In today’s environment, there’s probably little risk or danger in doing this. LinkedIn, Twitter, and Facebook (and Instagram, by extension) are all publicly traded companies with massive users bases, and they’re entrenched as advertising platforms with access to troves of data voluntarily surrendered by the people you want to market to. It makes sense to be directing at least some percentage of your marketing efforts toward social media.
Enterprise B2C marketers understand better than most the importance of having a clean and organized customer database. And with the massive amounts of data they’re dealing with, getting it to a point where it’s consolidated and easily accessible for marketing purposes can be a heavy, expensive lift.
Once your company has invested in the tools that can make that happen, though — whether that’s partnering with a modern data warehouse (like Snowflake, BigQuery or Redshift) or building our your own solution internally — how does your ESP fit into the data conversation? If you put all the time, money, and effort into organizing all your data, will your ESP be ready to help you take advantage of that? Or will it just stand as another obstacle that continues to make it difficult to fully utilize the tools you now have?
Every email marketer knows that establishing the right goals is essential to success, and testing effectively is the only way to know if you’re hitting the benchmarks you need to hit along the way. In a Twitter chat this week with our friends at Email on Acid (Check out their chats at #EOAChat), a bunch of email geeks joined us to share their own expertise and experience on email testing.

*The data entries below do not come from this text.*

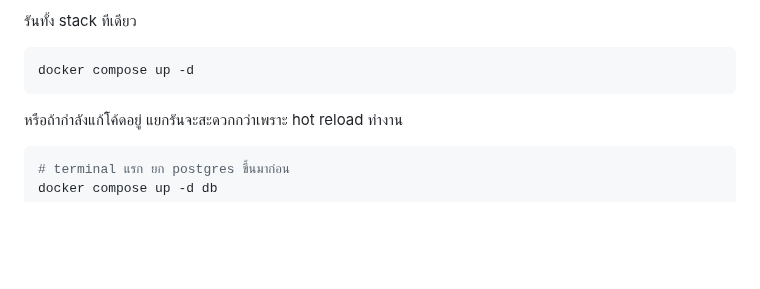
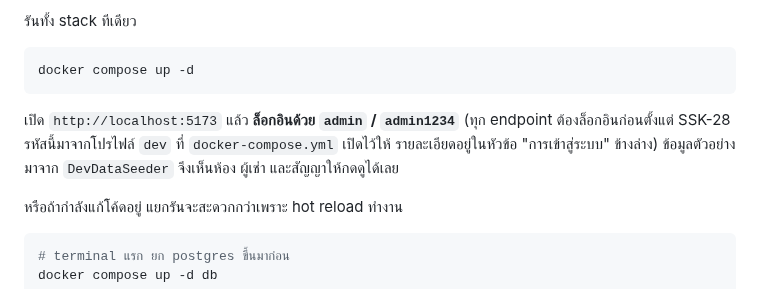
Before and after one commit to MUDST-2026-SakuraSoul-DevOps/MUDST-2026-SakuraSoul, a Markdown page: README.md, the part around the change. Rendered like a GitHub page; blank space fills up the shorter version.

Commit message:
docs: quickstart บอกรหัสล็อกอินด้วย ไม่งั้นรันแล้วไปต่อไม่ได้
หัวข้อ quickstart มีแค่ docker compose up -d แล้วต่อด้วยตาราง port
ตั้งแต่ SSK-28 ทุก endpoint ต้องล็อกอินก่อน คนที่ทำตาม quickstart จะเปิดมา
เจอหน้า Login แล้วไปต่อไม่ได้ เพราะรหัสอยู่ไกลลงไปอีกหลายหัวข้อ

````diff
--- a/README.md
+++ b/README.md
@@ -92,6 +92,11 @@ MUDST-2026-SakuraSoul/
 ```bash
 docker compose up -d
 ```
+
+เปิด `http://localhost:5173` แล้ว **ล็อกอินด้วย `admin` / `admin1234`**
+(ทุก endpoint ต้องล็อกอินก่อนตั้งแต่ SSK-28 รหัสนี้มาจากโปรไฟล์ `dev` ที่
+`docker-compose.yml` เปิดไว้ให้ รายละเอียดอยู่ในหัวข้อ "การเข้าสู่ระบบ" ข้างล่าง)
+ข้อมูลตัวอย่างมาจาก `DevDataSeeder` จึงเห็นห้อง ผู้เช่า และสัญญาให้กดดูได้เลย
 
 หรือถ้ากำลังแก้โค้ดอยู่ แยกรันจะสะดวกกว่าเพราะ hot reload ทำงาน
 
````
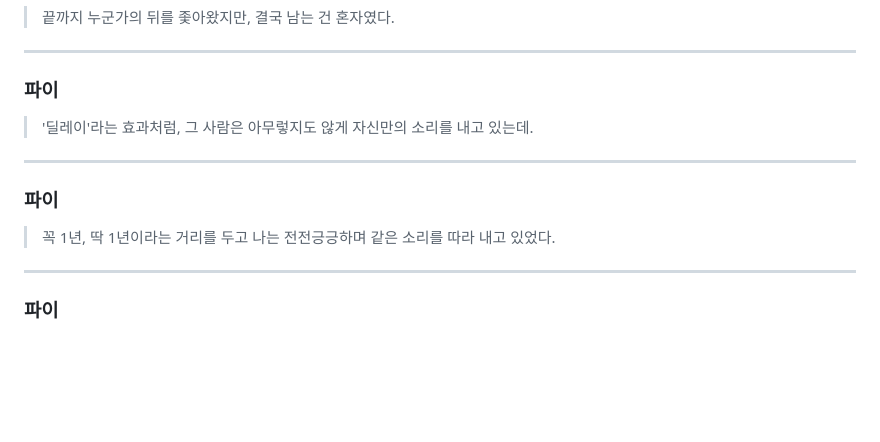
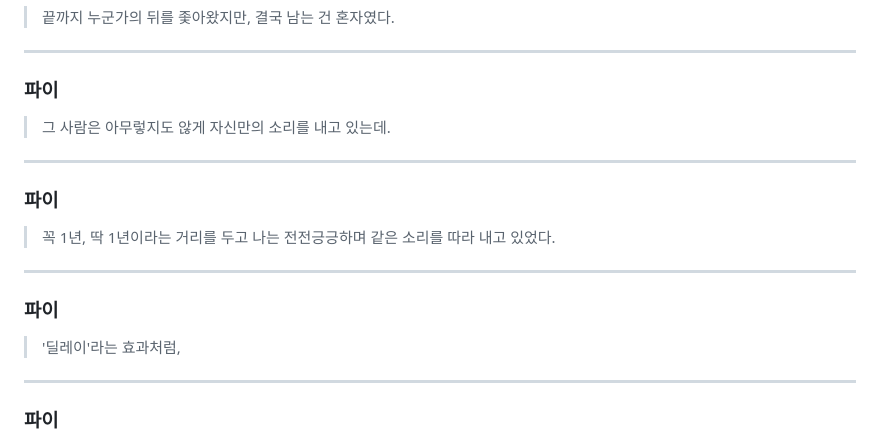
Before and after one commit to jyhyun1008/hiasynth, a Markdown page: ep/ep001.md, the part around one of its changes. Drawn GitHub-style; blank space fills up the shorter version.

```diff
--- a/ep/ep001.md
+++ b/ep/ep001.md
@@ -86,7 +86,6 @@
 
 <!--bgm-->
 ### 파이
-> '딜레이'라는 효과처럼,
 > 그 사람은 아무렇지도 않게
 > 자신만의 소리를 내고 있는데.
 
@@ -97,6 +96,12 @@
 > 꼭 1년, 딱 1년이라는
 > 거리를 두고 나는 전전긍긍하며
 > 같은 소리를 따라 내고 있었다.
+
+---
+
+<!--bgm-->
+### 파이
+> '딜레이'라는 효과처럼,
 
 ---
 
```
Also changed, not shown: other parts of ep/ep001.md (+1 -1 lines).
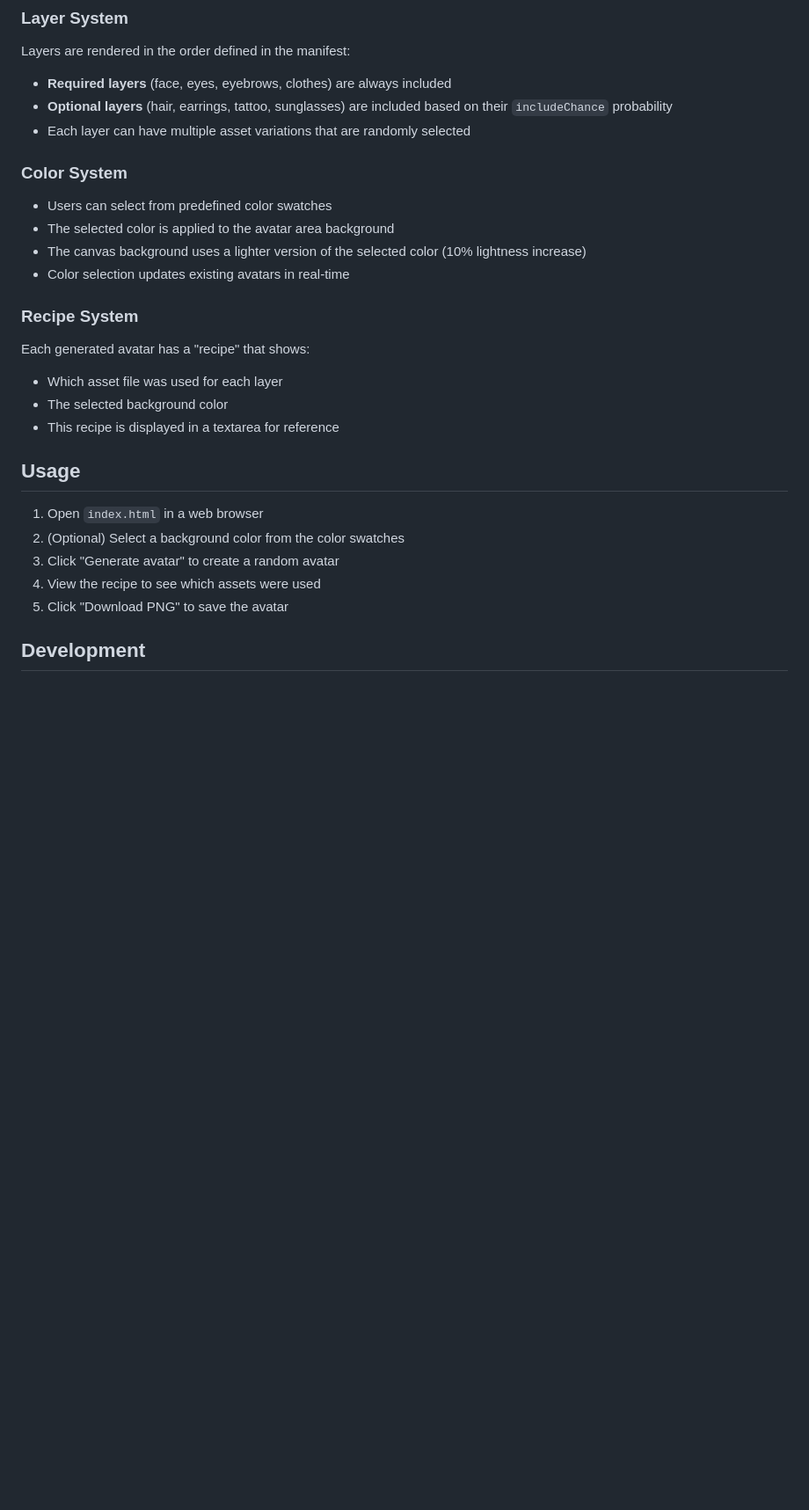
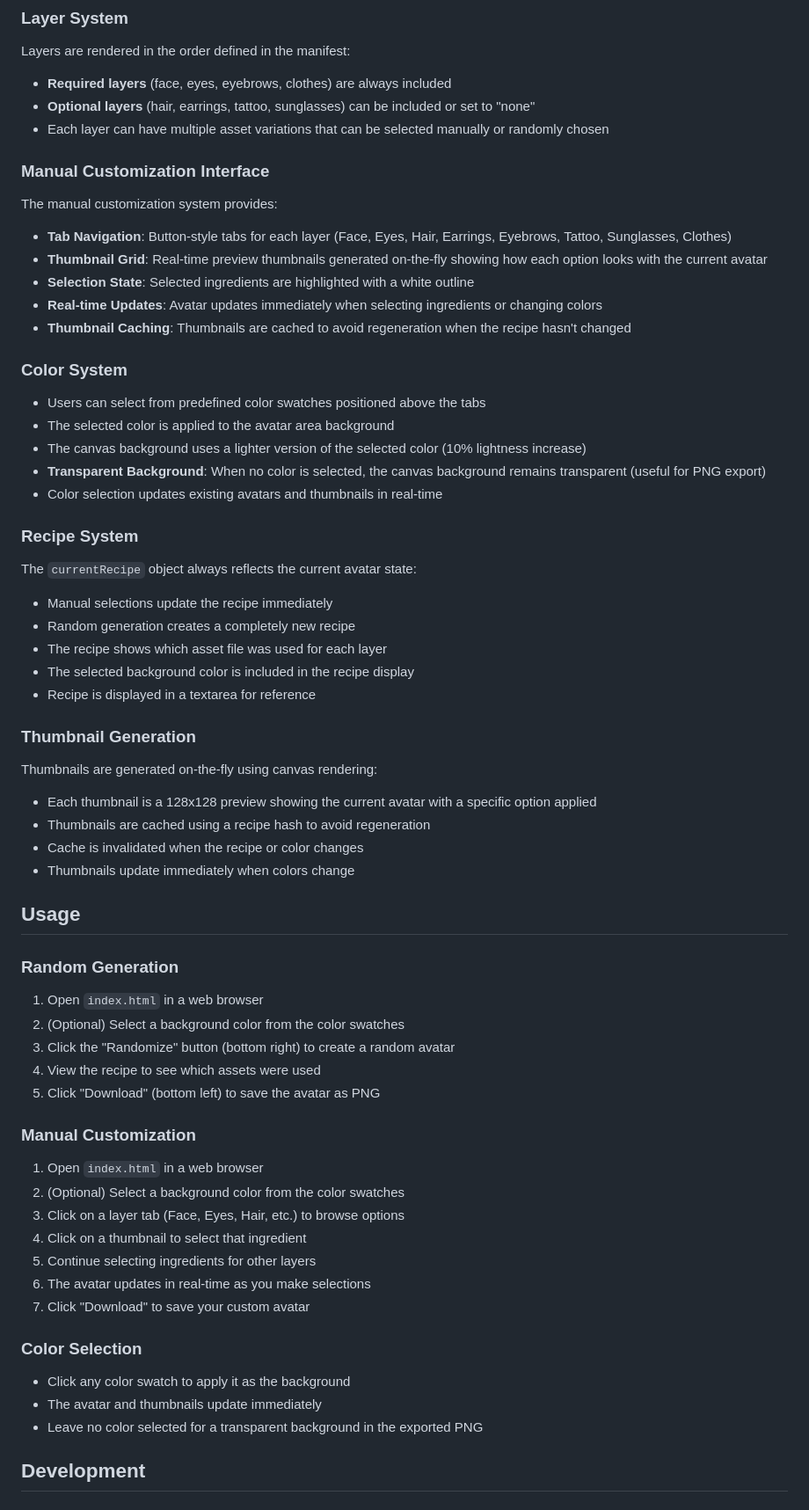
Before and after one commit to anna-filou/avatar-proto, a Markdown page: README.md, the part around the change printed below. Shown: that part at 88% size. GitHub-like rendering; blank space fills up the shorter version.

```diff
--- a/README.md
+++ b/README.md
@@ -43,30 +61,65 @@ The application consists of:
 
 Layers are rendered in the order defined in the manifest:
 - **Required layers** (face, eyes, eyebrows, clothes) are always included
-- **Optional layers** (hair, earrings, tattoo, sunglasses) are included based on their `includeChance` probability
-- Each layer can have multiple asset variations that are randomly selected
+- **Optional layers** (hair, earrings, tattoo, sunglasses) can be included or set to "none"
+- Each layer can have multiple asset variations that can be selected manually or randomly chosen
+
+### Manual Customization Interface
+
+The manual customization system provides:
+- **Tab Navigation**: Button-style tabs for each layer (Face, Eyes, Hair, Earrings, Eyebrows, Tattoo, Sunglasses, Clothes)
+- **Thumbnail Grid**: Real-time preview thumbnails generated on-the-fly showing how each option looks with the current avatar
+- **Selection State**: Selected ingredients are highlighted with a white outline
+- **Real-time Updates**: Avatar updates immediately when selecting ingredients or changing colors
+- **Thumbnail Caching**: Thumbnails are cached to avoid regeneration when the recipe hasn't changed
 
 ### Color System
 
-- Users can select from predefined color swatches
+- Users can select from predefined color swatches positioned above the tabs
 - The selected color is applied to the avatar area background
 - The canvas background uses a lighter version of the selected color (10% lightness increase)
-- Color selection updates existing avatars in real-time
+- **Transparent Background**: When no color is selected, the canvas background remains transparent (useful for PNG export)
+- Color selection updates existing avatars and thumbnails in real-time
 
 ### Recipe System
 
-Each generated avatar has a "recipe" that shows:
-- Which asset file was used for each layer
-- The selected background color
-- This recipe is displayed in a textarea for reference
+The `currentRecipe` object always reflects the current avatar state:
+- Manual selections update the recipe immediately
+- Random generation creates a completely new recipe
+- The recipe shows which asset file was used for each layer
+- The selected background color is included in the recipe display
+- Recipe is displayed in a textarea for reference
+
+### Thumbnail Generation
+
+Thumbnails are generated on-the-fly using canvas rendering:
+- Each thumbnail is a 128x128 preview showing the current avatar with a specific option applied
+- Thumbnails are cached using a recipe hash to avoid regeneration
+- Cache is invalidated when the recipe or color changes
+- Thumbnails update immediately when colors change
 
 ## Usage
 
+### Random Generation
 1. Open `index.html` in a web browser
 2. (Optional) Select a background color from the color swatches
-3. Click "Generate avatar" to create a random avatar
+3. Click the "Randomize" button (bottom right) to create a random avatar
 4. View the recipe to see which assets were used
-5. Click "Download PNG" to save the avatar
+5. Click "Download" (bottom left) to save the avatar as PNG
+
+### Manual Customization
+1. Open `index.html` in a web browser
+2. (Optional) Select a background color from the color swatches
+3. Click on a layer tab (Face, Eyes, Hair, etc.) to browse options
+4. Click on a thumbnail to select that ingredient
+5. Continue selecting ingredients for other layers
+6. The avatar updates in real-time as you make selections
+7. Click "Download" to save your custom avatar
+
+### Color Selection
+- Click any color swatch to apply it as the background
+- The avatar and thumbnails update immediately
+- Leave no color selected for a transparent background in the exported PNG
 
 ## Development
 
```
Also changed, not shown: other parts of README.md (+37 -10 lines).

For marketers trying to execute a messaging strategy, customer data is going to be the lifeblood. And for that data to provide the impact they need, it needs to be thoughtfully organized and easily accessible when they need it in order to segment and target campaigns. For our latest webinar, Aptitive Marketing Analytics Practice Lead Cierra Valor joined our SVP, Growth, Walter Rowland to discuss steps teams can take today toward getting their data in order, and some of the benefits once you can get it done.